■ **Required work**: Everything from the line with "Before and after one commit to solmazkh114/LoanCreditApproval, a" to the end of the data is to be retyped exactly, and nothing else.

[Listed records Boundary: Start]

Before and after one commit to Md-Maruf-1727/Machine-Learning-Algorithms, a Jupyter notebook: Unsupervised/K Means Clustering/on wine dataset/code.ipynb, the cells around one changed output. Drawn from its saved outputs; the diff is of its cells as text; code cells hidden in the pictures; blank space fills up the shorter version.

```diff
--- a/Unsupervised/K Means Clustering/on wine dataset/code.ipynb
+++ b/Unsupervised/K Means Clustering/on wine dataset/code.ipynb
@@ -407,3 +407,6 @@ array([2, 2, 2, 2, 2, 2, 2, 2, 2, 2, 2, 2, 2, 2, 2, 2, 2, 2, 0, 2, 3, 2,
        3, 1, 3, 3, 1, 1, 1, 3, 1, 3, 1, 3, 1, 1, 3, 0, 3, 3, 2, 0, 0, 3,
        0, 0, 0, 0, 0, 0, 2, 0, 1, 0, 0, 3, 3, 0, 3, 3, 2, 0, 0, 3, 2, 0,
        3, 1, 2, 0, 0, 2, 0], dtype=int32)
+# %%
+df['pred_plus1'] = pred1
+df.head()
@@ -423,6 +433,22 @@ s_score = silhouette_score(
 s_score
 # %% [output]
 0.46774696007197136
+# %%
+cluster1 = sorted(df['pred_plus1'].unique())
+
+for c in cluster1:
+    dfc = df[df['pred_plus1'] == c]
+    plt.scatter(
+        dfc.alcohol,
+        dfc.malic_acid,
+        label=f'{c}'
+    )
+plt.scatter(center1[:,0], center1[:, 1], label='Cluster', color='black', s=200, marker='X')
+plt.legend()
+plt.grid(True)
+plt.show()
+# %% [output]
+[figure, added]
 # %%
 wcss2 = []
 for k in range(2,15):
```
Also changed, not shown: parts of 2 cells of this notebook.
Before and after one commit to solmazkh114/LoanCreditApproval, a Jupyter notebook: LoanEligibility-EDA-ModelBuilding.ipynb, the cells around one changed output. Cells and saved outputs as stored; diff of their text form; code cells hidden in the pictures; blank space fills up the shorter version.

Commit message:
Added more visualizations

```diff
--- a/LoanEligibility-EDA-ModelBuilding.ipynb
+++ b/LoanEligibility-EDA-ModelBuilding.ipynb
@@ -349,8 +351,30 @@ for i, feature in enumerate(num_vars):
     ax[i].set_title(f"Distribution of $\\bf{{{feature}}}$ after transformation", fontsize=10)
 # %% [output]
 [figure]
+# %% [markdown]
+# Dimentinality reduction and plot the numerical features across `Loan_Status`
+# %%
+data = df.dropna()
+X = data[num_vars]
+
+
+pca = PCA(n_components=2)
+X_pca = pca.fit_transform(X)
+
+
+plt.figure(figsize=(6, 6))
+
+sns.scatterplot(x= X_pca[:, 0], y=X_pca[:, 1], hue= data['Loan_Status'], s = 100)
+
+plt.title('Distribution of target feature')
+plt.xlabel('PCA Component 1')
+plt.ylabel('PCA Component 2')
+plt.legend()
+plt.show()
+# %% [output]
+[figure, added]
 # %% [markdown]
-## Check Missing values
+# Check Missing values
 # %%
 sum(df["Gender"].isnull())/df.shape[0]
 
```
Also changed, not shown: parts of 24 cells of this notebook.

[Listed records Boundary: End]

■ **Task result**:
Before and after one commit to solmazkh114/LoanCreditApproval, a Jupyter notebook: LoanEligibility-EDA-ModelBuilding.ipynb, the cells around one changed output. Cells and saved outputs as stored; diff of their text form; code cells hidden in the pictures; blank space fills up the shorter version.

Commit message:
Added more visualizations

```diff
--- a/LoanEligibility-EDA-ModelBuilding.ipynb
+++ b/LoanEligibility-EDA-ModelBuilding.ipynb
@@ -349,8 +351,30 @@ for i, feature in enumerate(num_vars):
     ax[i].set_title(f"Distribution of $\\bf{{{feature}}}$ after transformation", fontsize=10)
 # %% [output]
 [figure]
+# %% [markdown]
+# Dimentinality reduction and plot the numerical features across `Loan_Status`
+# %%
+data = df.dropna()
+X = data[num_vars]
+
+
+pca = PCA(n_components=2)
+X_pca = pca.fit_transform(X)
+
+
+plt.figure(figsize=(6, 6))
+
+sns.scatterplot(x= X_pca[:, 0], y=X_pca[:, 1], hue= data['Loan_Status'], s = 100)
+
+plt.title('Distribution of target feature')
+plt.xlabel('PCA Component 1')
+plt.ylabel('PCA Component 2')
+plt.legend()
+plt.show()
+# %% [output]
+[figure, added]
 # %% [markdown]
-## Check Missing values
+# Check Missing values
 # %%
 sum(df["Gender"].isnull())/df.shape[0]
 
```
Also changed, not shown: parts of 24 cells of this notebook.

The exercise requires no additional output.